NAPLES, FLA. — Many women with hirsutism have already removed their excess, unwanted hair before they present. Look beyond the shaving, bleaching, plucking, and waxing, Dr. Elise A. Olsen said, to identify important medical conditions associated with excess hair growth.
“Patients seen for the cosmetic treatment of hirsutism provide an opportunity to screen for [other] common findings.” Accurate diagnosis also optimizes dermatology treatment. “Most of your patients with hirsutism will be coming in for laser hair removal. Evaluation for hirsutism will affect your [result],” Dr. Olsen said at the meeting.
Polycystic ovarian syndrome, adrenal abnormalities, and drug reactions are important considerations in a differential diagnosis. Rule out these and other causes of hirsutism, as well as acromegaly and premature ovarian failure, Dr. Olsen said.
Hirsutism is a common problem that affects at least 5% of the female population, said Dr. Olsen, director of the Duke Dermatopharmacology Study Center and professor of dermatology at Duke University Medical Center in Durham, N.C.
Begin your evaluation with patient and family history. Ask about history of menses, acne, and how often the woman removes unwanted hair. Note affected anatomic sites during your physical examination, and use the Ferriman-Gallwey hirsutism index to score results, Dr. Olsen said. Also perform a pelvic examination and order ultrasound if you suspect a tumor or other abnormality.
Measurement of serum levels of dehydroepiandrosterone sulfate (DHEAS), androstenedione, prolactin, and sex-hormone–binding globulin (SHBG) can facilitate diagnosis. Other helpful laboratory assays include luteinizing hormone/follicle stimulating hormone (LH/FSH) levels, a glucose tolerance test with insulin levels, and a fasting lipid panel.
Simple blood work includes a check of testosterone levels, Dr. Olsen said. “You will catch 40% [of hyperandrogenemia in hirsutism] with elevated testosterone alone and 60% with elevated free testosterone.” In addition, she added, “I have started to do DHT or dihydrotestosterone because it can catch idiopathic cases.”
Polycystic ovarian syndrome (PCOS) affects an estimated 3%-11% of women of reproductive age. Keep in mind that Rotterdam consensus criteria do not apply to adolescent girls, women on oral contraceptive pills, or postmenopausal women, Dr. Olsen said.

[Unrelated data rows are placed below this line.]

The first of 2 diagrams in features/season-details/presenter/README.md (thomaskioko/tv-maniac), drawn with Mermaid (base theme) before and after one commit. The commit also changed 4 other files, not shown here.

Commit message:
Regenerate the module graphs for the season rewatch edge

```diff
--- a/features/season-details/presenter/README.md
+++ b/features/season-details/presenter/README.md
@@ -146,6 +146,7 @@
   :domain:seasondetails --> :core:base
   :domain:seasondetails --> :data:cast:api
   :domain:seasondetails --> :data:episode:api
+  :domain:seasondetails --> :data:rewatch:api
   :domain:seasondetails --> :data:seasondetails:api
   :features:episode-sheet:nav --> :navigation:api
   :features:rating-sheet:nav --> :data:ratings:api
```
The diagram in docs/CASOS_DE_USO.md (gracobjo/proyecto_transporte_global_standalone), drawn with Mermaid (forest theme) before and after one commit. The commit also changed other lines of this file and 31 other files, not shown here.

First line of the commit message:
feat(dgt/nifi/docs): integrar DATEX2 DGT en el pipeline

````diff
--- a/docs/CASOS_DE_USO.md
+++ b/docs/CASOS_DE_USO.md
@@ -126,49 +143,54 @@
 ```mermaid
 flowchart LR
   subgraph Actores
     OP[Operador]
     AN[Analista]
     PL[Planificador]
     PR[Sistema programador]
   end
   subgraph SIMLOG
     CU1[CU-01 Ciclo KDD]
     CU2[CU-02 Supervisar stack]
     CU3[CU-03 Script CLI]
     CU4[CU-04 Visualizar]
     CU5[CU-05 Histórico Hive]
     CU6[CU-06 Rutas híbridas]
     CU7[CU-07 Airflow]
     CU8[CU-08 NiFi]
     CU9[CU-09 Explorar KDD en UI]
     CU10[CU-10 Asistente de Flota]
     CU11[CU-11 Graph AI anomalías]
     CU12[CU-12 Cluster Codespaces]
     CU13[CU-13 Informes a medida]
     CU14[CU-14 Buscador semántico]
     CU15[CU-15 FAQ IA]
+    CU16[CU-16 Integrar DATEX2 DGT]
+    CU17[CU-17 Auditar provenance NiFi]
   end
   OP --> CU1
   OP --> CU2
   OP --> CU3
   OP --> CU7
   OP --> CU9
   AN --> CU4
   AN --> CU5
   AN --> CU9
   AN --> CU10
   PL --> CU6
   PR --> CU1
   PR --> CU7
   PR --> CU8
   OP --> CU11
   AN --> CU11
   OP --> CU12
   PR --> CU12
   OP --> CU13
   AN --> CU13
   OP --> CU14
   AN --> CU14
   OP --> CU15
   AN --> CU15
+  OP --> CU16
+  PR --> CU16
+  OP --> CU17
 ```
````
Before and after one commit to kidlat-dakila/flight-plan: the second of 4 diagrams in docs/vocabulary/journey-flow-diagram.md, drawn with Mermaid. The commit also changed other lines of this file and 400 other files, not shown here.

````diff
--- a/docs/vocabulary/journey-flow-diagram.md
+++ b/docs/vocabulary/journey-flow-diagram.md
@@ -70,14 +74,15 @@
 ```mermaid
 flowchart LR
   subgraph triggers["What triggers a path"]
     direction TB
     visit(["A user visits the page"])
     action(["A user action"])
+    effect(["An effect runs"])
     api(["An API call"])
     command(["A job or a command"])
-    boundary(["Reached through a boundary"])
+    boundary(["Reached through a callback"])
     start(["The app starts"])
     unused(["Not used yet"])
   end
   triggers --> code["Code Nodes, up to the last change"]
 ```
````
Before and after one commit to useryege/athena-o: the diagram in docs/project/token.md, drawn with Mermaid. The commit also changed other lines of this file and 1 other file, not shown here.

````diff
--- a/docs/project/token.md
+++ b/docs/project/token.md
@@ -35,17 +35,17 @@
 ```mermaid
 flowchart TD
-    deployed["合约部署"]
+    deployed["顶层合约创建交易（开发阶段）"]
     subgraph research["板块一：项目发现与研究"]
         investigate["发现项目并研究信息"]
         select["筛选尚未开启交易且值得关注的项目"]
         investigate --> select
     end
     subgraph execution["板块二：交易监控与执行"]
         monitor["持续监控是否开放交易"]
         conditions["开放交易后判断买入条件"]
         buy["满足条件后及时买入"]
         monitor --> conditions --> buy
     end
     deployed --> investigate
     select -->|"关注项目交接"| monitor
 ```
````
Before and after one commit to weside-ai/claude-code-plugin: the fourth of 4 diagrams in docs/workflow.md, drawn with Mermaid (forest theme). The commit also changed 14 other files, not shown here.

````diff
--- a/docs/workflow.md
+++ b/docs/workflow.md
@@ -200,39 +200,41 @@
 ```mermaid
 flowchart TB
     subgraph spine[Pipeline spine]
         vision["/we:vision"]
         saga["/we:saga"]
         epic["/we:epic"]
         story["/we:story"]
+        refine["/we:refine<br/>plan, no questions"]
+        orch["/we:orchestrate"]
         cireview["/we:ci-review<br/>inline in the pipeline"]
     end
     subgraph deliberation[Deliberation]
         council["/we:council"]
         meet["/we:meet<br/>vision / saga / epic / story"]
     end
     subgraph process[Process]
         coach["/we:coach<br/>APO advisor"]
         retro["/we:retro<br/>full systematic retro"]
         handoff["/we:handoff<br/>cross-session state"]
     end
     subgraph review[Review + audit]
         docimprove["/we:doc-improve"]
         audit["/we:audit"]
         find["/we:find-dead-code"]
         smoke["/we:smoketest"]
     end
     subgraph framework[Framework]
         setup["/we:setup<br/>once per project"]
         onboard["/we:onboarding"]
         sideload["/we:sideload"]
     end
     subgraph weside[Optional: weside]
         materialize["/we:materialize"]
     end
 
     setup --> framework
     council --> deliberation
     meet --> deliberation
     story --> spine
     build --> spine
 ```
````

“One of the most important things I will talk about is that 50%-60% of these women with PCOS have insulin resistance. They have a three to seven times increased risk of type 2 diabetes, decreased fertility, and increased risk of cardiovascular disease,” Dr. Olsen said. Risk of endometrial cancer is also elevated.
Part of ruling in PCOS is ruling out congenital adrenal hyperplasia, which can be challenging because many symptoms overlap, Dr. Olsen said.
To diagnose congenital adrenal hyperplasia, look for premature pubarche with early pubic hair, cystic acne, and accelerated growth in girls.
These girls also will have advanced bone age but premature closure of epiphyses, “so, ultimately, they have short adult stature,” she said. In adult women, it is important to include amenorrhea, anovulation, oligomenorrhea, and infertility in your differential diagnosis.
Tumors that cause hirsutism are rare, Dr. Olsen said. “If someone is suddenly developing hirsutism, that should be in the back of your mind.”
Not surprisingly, androgen medications can cause excess hair growth in women. Danazol (Danocrine, Sanofi-Synthelabo Inc.; plus generics), valproate sodium (Depacon, Abbott; plus generics), and valproic acid (Depakene, Abbott; plus generics) are other common drug-related causes. Take a thorough medication history that includes these agents as well as progesterone.
There is no drug specifically indicated to treat hirsutism approved for marketing by the U.S. Food and Drug Administration. One agent, eflornithine (Vaniqa, SkinMedica Inc.) is approved only for reduction of unwanted facial hair.
“It decreases the rate of hair growth and amount of shaving a woman has to do,” Dr. Olsen said. “It's a decrease in the rate of hair growth only” and not the amount of hair, so patient education and realistic expectations are important.
Disclosures: Dr. Olsen said she is a consultant for Merck & Co., an investigator for Eisai Pharmaceuticals, and she receives research support from both companies.